━━ Materials provided ━━

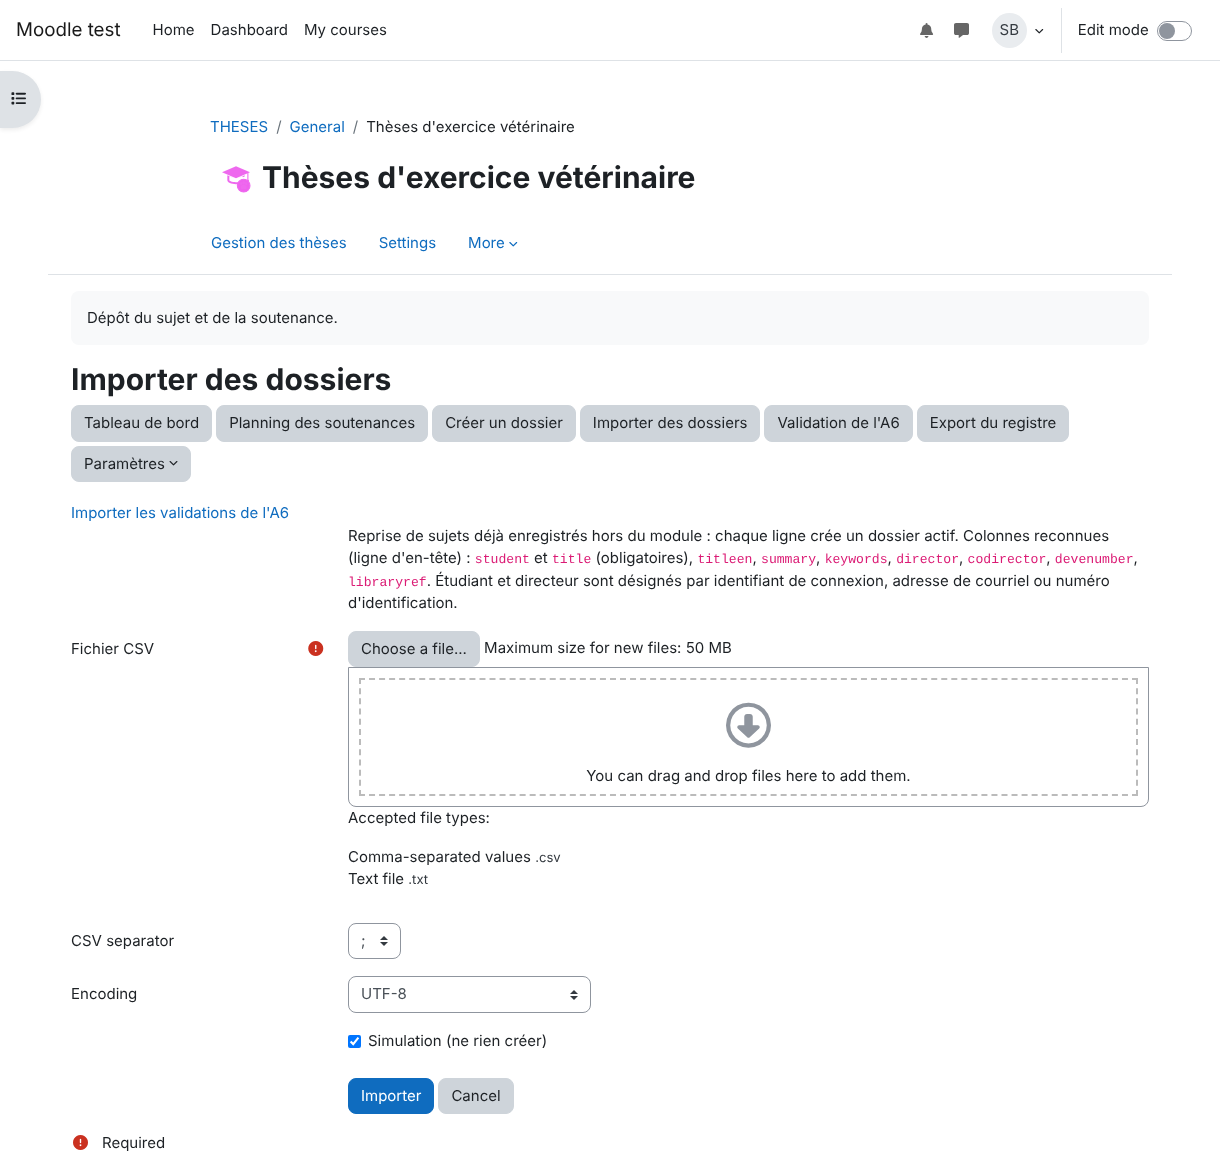
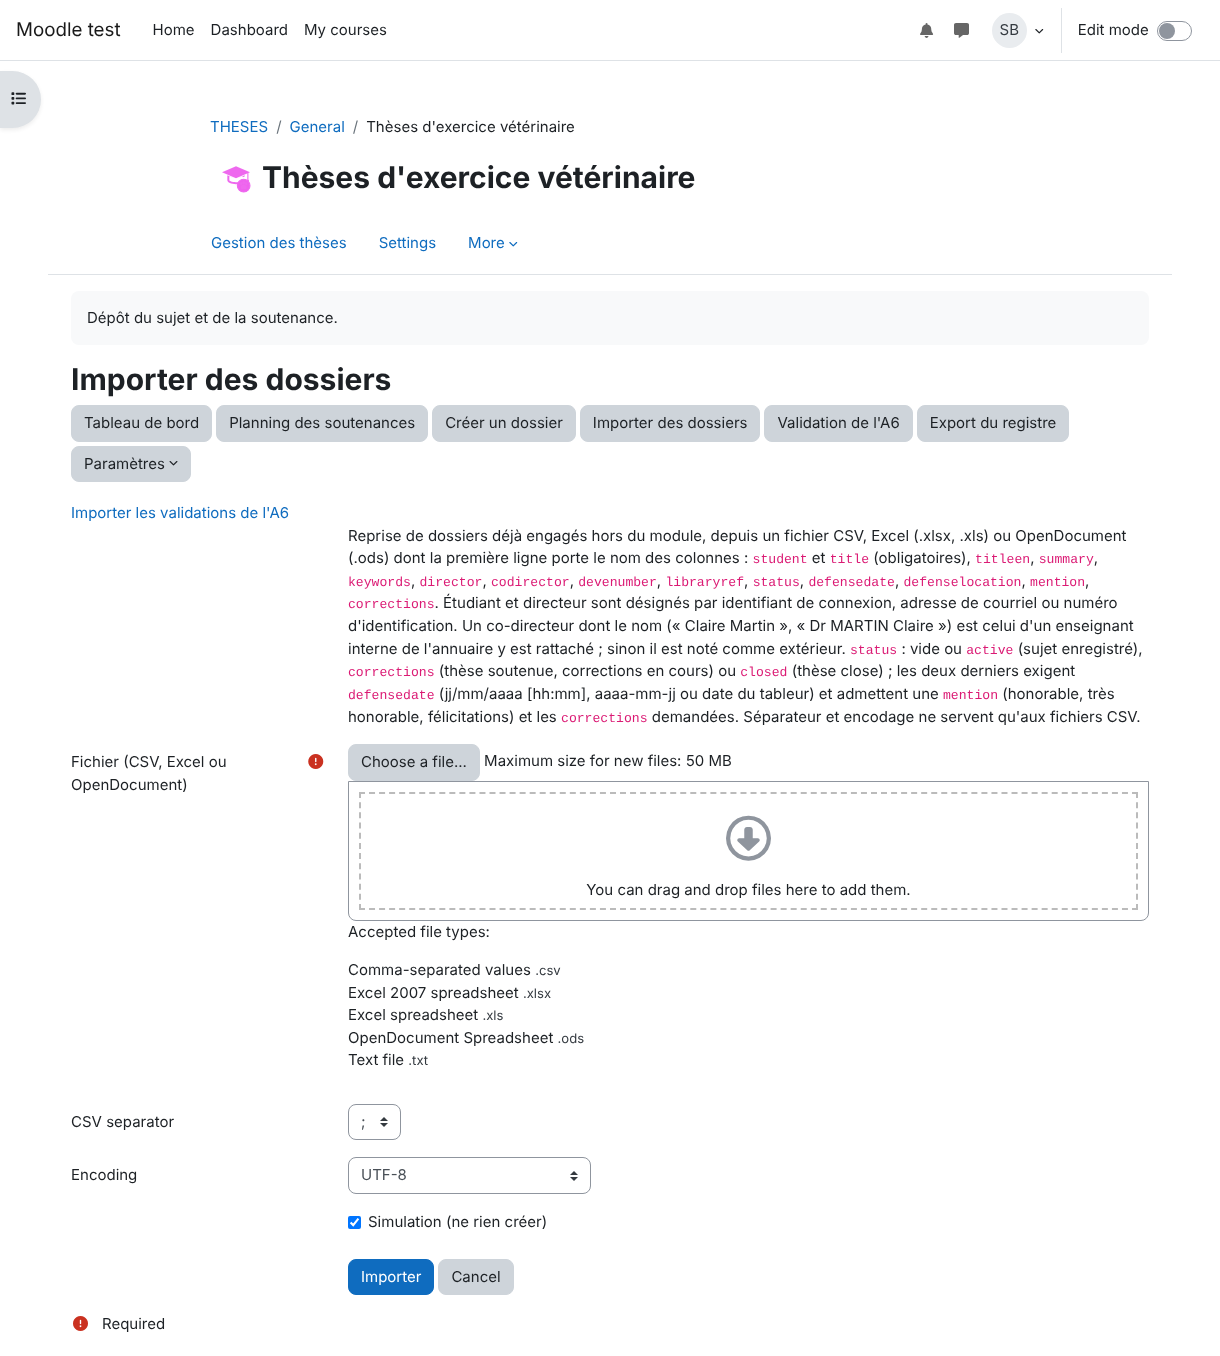
Scénarios Behat de l'import et de l'export, guide 2.16 et captures
- import_export.feature : simulation puis import à plusieurs statuts
  (fichier CSV de test), export du registre avec ses nouvelles colonnes.
- Guide 2.16 : signatures de l'université (papier, en ligne, délégataires),
  captures de l'import et des paramètres du circuit refaites, nouvelle
  capture 114 ; évolutions de la version 0.21.0.

Claude-Session: https://claude.ai/code/session_013dVdG99SM4HDmKEZKrpdgy

diff --git a/docs/guides/captures/shots.js b/docs/guides/captures/shots.js
@@ -605,6 +605,10 @@ const steps = {
     const p = await open(await as('sbonnet'), synthesis('parameters.php'));
     await upto(p, '24_parametres_circuit', form);
   },
+  async '114_signatures_universite'() {
+    const p = await open(await as('sbonnet'), synthesis('parameters.php'));
+    await region(p, '114_signatures_universite', fieldset("Signatures de l'université"));
+  },
   async '44_modele_edition'() {
     const p = await open(await as('sbonnet'), synthesis('doctemplates.php', { type: 'subject' }));
     await upto(p, '44_modele_edition', form);

diff --git a/docs/guides/guide-these.tex b/docs/guides/guide-these.tex
@@ -4,9 +4,9 @@
 
 % Version du guide : à mettre à jour à chaque modification, avec une ligne dans l'historique.
 \newcommand{\titreguide}{Guide de la gestion des thèses}
-\newcommand{\versionguide}{2.15}
+\newcommand{\versionguide}{2.16}
 \newcommand{\dateguide}{28 octobre 2026}
-\newcommand{\versionthese}{0.20.1}
+\newcommand{\versionthese}{0.21.0}
 
 \usepackage{guide-commun}
 \usepackage{tikz}
@@ -134,6 +134,10 @@ OpenDocument, à tous les statuts repris (actif, corrections, clôturé) avec
 soutenance et mention, co-directeur rattaché à l'annuaire ; export complété
 (A6, co-directeur, signatures manquantes, pièces pour l'université, dernier
 refus). \\
+2.16 & 29 octobre 2026 & Signatures de l'université dans les paramètres du
+circuit : tout sur papier (par défaut) ou en ligne, et délégataires internes du
+président du CCEM et de la présidence de l'université, qui signent par
+délégation depuis \bouton{Mes signatures}. Capture de l'import refaite. \\
 \bottomrule
 \end{tabularx}
 \end{center}
@@ -327,6 +331,8 @@ bibliothèque et le questionnaire sont facultatifs.
 
 \capture[0.85\linewidth]{24_parametres_circuit}{Paramètres du circuit, dans l'activité de suivi.}
 
+\capture[0.85\linewidth]{114_signatures_universite}{Signatures de l'université : tout sur papier ou en ligne, délégataires internes.}
+
 \begin{description}
   \item[Contrat type de diffusion électronique] le PDF officiel
         (ENS-INI-P308-E04), déposé tel quel. Le module le fait précéder d'une
@@ -348,8 +354,16 @@ bibliothèque et le questionnaire sont facultatifs.
   \item[Signataires] direction générale (nom et qualité, imprimés sur les
         documents ; pas d'adresse : elle ne signe pas elle-même), président du
         CCEM et présidence de l'université (nom et adresse). Avec une adresse,
-        le signataire reçoit un lien de signature ; sans adresse, la DEVE
-        recueille sa signature sur place.
+        le signataire reçoit un lien de signature (pour l'université, en mode
+        \og en ligne\fg{} seulement) ; sans adresse, la DEVE recueille sa
+        signature sur place.
+  \item[Signatures de l'université] \textbf{mode de signature} : \og tout sur
+        papier\fg{} (par défaut : pièces scellées envoyées, scans déposés au
+        retour, sans lien) ou \og en ligne\fg{} (lien de signature par
+        courriel) ; \textbf{délégataires internes} du président du CCEM et de
+        la présidence de l'université, choisis parmi les personnels inscrits :
+        s'il y en a, ils signent par délégation depuis \bouton{Mes
+        signatures}, quel que soit le mode (section~\ref{sec:universite}).
   \item[Soutenances] durée d'une soutenance, en minutes (60 par défaut), pour
         détecter les conflits de jury ; \textbf{salles de soutenance}, une par
         ligne, proposées à la saisie du lieu (dépôt de l'étudiant, validation et
@@ -1601,10 +1615,28 @@ Procès-verbal & toutes, université comprise \\
 
 \subsection{Pièces pour l'université}\label{sec:universite}
 
-La présidence de l'université et le président du CCEM signent sur papier. Dès
-qu'un document n'attend plus que leurs signatures, la page
-\bouton{Documents de soutenance} (et celle du procès-verbal) le présente dans
-\og Pièces pour l'université\fg{}.
+La présidence de l'université et le président du CCEM signent selon les
+paramètres du circuit, rubrique \og Signatures de l'université\fg{}
+(section~\ref{sec:parametres}) :
+\begin{itemize}
+  \item \textbf{par délégation}, quand des délégataires internes sont
+        désignés pour ce signataire : à la validation du dossier de
+        soutenance, la demande leur part, et l'un d'eux signe depuis
+        \bouton{Mes signatures}, comme les agents DEVE pour la direction
+        générale (\og par délégation\fg{} est imprimé sous la signature) ;
+        ils ne peuvent pas refuser de signer ;
+  \item sinon, \textbf{tout sur papier} (choix par défaut) : aucun lien ne
+        leur est envoyé, les pièces leur sont envoyées scellées et leurs scans
+        déposés au retour, comme décrit ci-dessous ;
+  \item sinon, \textbf{en ligne} : ils reçoivent un lien de signature à
+        l'adresse indiquée ; la DEVE peut toujours déposer un scan ou
+        recueillir leur signature sur place.
+\end{itemize}
+
+Dans tous les cas, leurs signatures ne sont exigées qu'au dépôt du
+procès-verbal. Sur papier, dès qu'un document n'attend plus que leurs
+signatures, la page \bouton{Documents de soutenance} (et celle du
+procès-verbal) le présente dans \og Pièces pour l'université\fg{}.
 
 \begin{procedure}{Envoyer les pièces à l'université et enregistrer leur retour}{Équipe DEVE}
 \begin{etapes}

diff --git a/CHANGES.md b/CHANGES.md
@@ -13,8 +13,30 @@ de version recalés sur la date. Les numéros entre parenthèses des sections de
 développement ne correspondent à aucune version installable ; 0.11.2 n'a jamais
 été étiquetée.
 
-## mod_these 0.20.1 (2026102805) — liste des dossiers bloqués, captures du guide refaites, scénarios Behat, import et export complétés
+## mod_these 0.21.0 (2026102806) — signatures de l'université au choix (papier, en ligne, délégataires internes), liste des dossiers bloqués, captures du guide refaites, scénarios Behat, import et export complétés
 
+Les modifications prévues pour 0.20.1, jamais publiée, sont reprises dans cette version.
+
+- Paramètres du circuit, rubrique « Signatures de l'université » :
+  - **mode de signature** du président du CCEM et de la présidence de
+    l'université : tout sur papier (par défaut, comme depuis 0.20.0 : pièces
+    scellées envoyées, scans déposés au retour) ou en ligne (lien de signature
+    par courriel). Sur papier, plus aucun lien ne leur est envoyé (ni à la
+    validation, ni en relance, ni en action groupée) ;
+  - **délégataires internes** de chacun d'eux (`ccemagent`, `ucblagent`),
+    choisis parmi les personnels inscrits : s'il y en a, la demande leur part
+    à la validation du dossier de soutenance, comme aux agents DEVE pour la
+    direction générale ; l'un d'eux signe « par délégation » depuis « Mes
+    signatures », avec le compte validateur de la DEVE. Ils priment sur le mode
+    choisi et ne peuvent pas refuser de signer. Le suivi des signatures les
+    présente sur une ligne à part, avec la relance.
+  - Les pièces pour l'université (scellement, téléchargement, dépôt des scans)
+    et l'avertissement du procès-verbal ne concernent plus que les signataires
+    sur papier.
+- Scénarios Behat de l'import (simulation puis import, à plusieurs statuts) et
+  de l'export du registre (nouvelles colonnes), `import_export.feature`.
+- Guide 2.16 : signatures de l'université, capture des paramètres
+  correspondants et de l'import refaites.
 - Commande `php mod/these/cli/blocked_dossiers.php [--these=ID] [--csv]` :
   dossiers bloqués par des signatures manquantes (voir 0.20.0), à lancer après
   la mise à jour pour que la DEVE fasse signer ou dépose les scans des dossiers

━━━

**Task description:**
Copy the lines of the data above exactly as written, beginning with the line containing "- **délégataires internes**" and ending with the line containing "direction générale ;", and leave out all other lines.

**Output of the task:**
+  - **délégataires internes** de chacun d'eux (`ccemagent`, `ucblagent`),
+    choisis parmi les personnels inscrits : s'il y en a, la demande leur part
+    à la validation du dossier de soutenance, comme aux agents DEVE pour la
+    direction générale ; l'un d'eux signe « par délégation » depuis « Mes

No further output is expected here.